_Exercise description_
In the records below, find the lines that include "input" and copy each.

Dataset content below:

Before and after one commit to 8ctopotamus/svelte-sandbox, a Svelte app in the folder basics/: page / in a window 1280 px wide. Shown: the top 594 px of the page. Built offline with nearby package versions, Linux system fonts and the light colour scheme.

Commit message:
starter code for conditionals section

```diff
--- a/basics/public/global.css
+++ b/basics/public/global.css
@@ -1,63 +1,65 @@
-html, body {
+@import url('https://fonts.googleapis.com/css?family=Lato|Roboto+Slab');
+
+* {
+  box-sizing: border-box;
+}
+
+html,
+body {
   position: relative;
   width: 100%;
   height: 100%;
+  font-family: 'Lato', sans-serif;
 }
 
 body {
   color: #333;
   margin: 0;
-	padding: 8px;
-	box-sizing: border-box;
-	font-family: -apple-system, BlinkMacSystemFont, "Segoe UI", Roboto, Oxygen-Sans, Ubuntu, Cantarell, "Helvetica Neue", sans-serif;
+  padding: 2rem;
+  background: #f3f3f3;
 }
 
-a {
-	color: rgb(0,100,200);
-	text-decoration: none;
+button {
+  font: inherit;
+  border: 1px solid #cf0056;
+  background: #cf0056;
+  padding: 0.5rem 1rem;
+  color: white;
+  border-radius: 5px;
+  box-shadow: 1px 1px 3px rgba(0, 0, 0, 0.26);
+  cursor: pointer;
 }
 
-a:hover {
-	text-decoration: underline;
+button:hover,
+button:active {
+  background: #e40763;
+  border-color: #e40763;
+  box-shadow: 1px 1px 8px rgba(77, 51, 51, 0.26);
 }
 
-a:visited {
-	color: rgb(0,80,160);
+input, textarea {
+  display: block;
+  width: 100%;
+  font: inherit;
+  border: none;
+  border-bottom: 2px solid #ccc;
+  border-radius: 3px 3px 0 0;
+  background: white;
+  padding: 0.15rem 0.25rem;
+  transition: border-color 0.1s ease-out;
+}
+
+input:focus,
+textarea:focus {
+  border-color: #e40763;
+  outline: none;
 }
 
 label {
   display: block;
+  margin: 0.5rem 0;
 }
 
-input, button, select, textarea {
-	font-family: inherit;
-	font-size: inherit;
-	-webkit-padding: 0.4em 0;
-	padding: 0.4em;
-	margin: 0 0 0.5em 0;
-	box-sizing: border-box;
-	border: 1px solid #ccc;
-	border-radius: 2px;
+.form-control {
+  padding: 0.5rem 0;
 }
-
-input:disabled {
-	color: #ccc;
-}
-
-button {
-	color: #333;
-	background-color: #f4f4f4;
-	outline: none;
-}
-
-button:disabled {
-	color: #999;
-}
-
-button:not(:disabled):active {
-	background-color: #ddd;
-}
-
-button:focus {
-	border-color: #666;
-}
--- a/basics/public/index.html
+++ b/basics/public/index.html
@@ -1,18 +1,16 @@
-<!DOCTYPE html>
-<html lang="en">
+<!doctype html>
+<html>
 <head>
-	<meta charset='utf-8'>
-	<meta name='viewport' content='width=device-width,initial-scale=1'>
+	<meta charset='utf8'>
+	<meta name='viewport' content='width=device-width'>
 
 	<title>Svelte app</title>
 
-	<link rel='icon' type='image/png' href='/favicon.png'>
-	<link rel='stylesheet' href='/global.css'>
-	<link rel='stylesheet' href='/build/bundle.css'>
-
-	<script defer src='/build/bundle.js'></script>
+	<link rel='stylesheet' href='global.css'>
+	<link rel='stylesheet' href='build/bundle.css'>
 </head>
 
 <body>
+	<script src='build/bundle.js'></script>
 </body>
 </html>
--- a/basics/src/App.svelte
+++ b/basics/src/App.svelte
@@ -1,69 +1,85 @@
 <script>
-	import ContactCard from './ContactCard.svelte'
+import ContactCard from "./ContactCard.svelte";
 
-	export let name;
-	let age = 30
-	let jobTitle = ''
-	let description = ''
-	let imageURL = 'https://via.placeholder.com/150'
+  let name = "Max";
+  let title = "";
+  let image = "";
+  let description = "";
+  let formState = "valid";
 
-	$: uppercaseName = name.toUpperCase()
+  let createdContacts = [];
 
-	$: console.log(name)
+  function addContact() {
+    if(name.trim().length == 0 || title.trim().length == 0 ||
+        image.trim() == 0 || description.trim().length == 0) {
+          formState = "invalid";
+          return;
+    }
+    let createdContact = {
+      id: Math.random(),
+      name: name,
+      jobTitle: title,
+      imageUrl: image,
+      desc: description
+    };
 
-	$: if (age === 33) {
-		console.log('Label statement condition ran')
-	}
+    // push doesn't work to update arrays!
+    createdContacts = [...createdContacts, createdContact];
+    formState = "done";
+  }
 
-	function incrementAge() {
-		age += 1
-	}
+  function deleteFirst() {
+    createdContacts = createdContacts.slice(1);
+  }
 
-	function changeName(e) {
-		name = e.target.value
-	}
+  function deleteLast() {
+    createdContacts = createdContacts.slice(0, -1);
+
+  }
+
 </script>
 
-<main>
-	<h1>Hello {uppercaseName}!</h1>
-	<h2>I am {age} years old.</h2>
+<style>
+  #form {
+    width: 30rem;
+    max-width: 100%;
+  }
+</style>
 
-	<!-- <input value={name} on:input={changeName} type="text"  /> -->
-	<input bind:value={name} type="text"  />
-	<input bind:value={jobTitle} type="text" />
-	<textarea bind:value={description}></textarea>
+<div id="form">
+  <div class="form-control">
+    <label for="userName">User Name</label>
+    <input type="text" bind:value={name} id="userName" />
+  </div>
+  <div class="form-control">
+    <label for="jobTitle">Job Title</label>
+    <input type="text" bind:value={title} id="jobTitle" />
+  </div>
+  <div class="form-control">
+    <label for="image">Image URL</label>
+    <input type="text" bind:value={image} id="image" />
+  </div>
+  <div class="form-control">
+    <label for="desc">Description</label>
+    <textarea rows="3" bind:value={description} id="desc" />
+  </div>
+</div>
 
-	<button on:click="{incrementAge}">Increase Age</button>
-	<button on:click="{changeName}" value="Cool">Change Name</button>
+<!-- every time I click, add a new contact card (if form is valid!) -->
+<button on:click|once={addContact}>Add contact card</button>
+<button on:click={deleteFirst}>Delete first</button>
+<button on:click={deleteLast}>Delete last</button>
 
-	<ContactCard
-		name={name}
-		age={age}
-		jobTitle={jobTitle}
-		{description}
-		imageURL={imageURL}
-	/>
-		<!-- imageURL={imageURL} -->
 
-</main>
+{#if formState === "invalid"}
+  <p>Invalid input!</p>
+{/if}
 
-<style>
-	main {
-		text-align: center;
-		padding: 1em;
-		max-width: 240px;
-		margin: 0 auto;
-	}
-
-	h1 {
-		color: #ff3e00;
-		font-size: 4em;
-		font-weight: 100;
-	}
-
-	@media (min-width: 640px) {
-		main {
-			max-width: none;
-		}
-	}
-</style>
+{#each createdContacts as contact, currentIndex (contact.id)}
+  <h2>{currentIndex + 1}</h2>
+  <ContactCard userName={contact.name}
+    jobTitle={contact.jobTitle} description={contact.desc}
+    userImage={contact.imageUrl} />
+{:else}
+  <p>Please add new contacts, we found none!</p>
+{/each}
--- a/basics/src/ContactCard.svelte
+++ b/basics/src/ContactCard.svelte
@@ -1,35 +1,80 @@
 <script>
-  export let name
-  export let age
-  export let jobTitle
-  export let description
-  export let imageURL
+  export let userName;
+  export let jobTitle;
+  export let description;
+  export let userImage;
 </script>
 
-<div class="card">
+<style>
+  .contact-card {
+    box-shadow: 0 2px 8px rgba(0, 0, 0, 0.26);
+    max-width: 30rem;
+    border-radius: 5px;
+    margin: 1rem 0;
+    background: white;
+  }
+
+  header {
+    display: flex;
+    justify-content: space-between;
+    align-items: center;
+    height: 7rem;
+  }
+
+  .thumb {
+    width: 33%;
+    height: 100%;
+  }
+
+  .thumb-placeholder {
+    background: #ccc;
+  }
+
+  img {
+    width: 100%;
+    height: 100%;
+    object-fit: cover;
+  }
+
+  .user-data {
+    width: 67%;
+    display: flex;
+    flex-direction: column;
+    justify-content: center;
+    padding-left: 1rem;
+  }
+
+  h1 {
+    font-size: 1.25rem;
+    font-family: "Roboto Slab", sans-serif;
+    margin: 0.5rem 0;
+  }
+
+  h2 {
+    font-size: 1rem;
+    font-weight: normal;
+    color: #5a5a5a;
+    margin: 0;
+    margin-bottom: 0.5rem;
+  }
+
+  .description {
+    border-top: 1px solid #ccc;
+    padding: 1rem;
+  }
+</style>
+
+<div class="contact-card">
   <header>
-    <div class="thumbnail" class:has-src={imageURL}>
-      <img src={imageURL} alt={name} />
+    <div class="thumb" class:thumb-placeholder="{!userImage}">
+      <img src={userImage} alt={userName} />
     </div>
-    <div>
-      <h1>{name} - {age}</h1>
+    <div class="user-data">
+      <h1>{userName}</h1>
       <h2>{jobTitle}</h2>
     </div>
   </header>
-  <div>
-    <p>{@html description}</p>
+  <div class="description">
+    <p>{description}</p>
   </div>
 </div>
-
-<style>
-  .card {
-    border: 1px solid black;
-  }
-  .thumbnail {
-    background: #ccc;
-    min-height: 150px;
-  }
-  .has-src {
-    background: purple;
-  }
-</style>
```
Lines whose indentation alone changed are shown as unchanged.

End of Dataset content.

_Response for this exercise_
+input, textarea {
+input:focus,
-input, button, select, textarea {
-input:disabled {
-	<!-- <input value={name} on:input={changeName} type="text"  /> -->
-	<input bind:value={name} type="text"  />
-	<input bind:value={jobTitle} type="text" />
+    <input type="text" bind:value={name} id="userName" />
+    <input type="text" bind:value={title} id="jobTitle" />
+    <input type="text" bind:value={image} id="image" />
+  <p>Invalid input!</p>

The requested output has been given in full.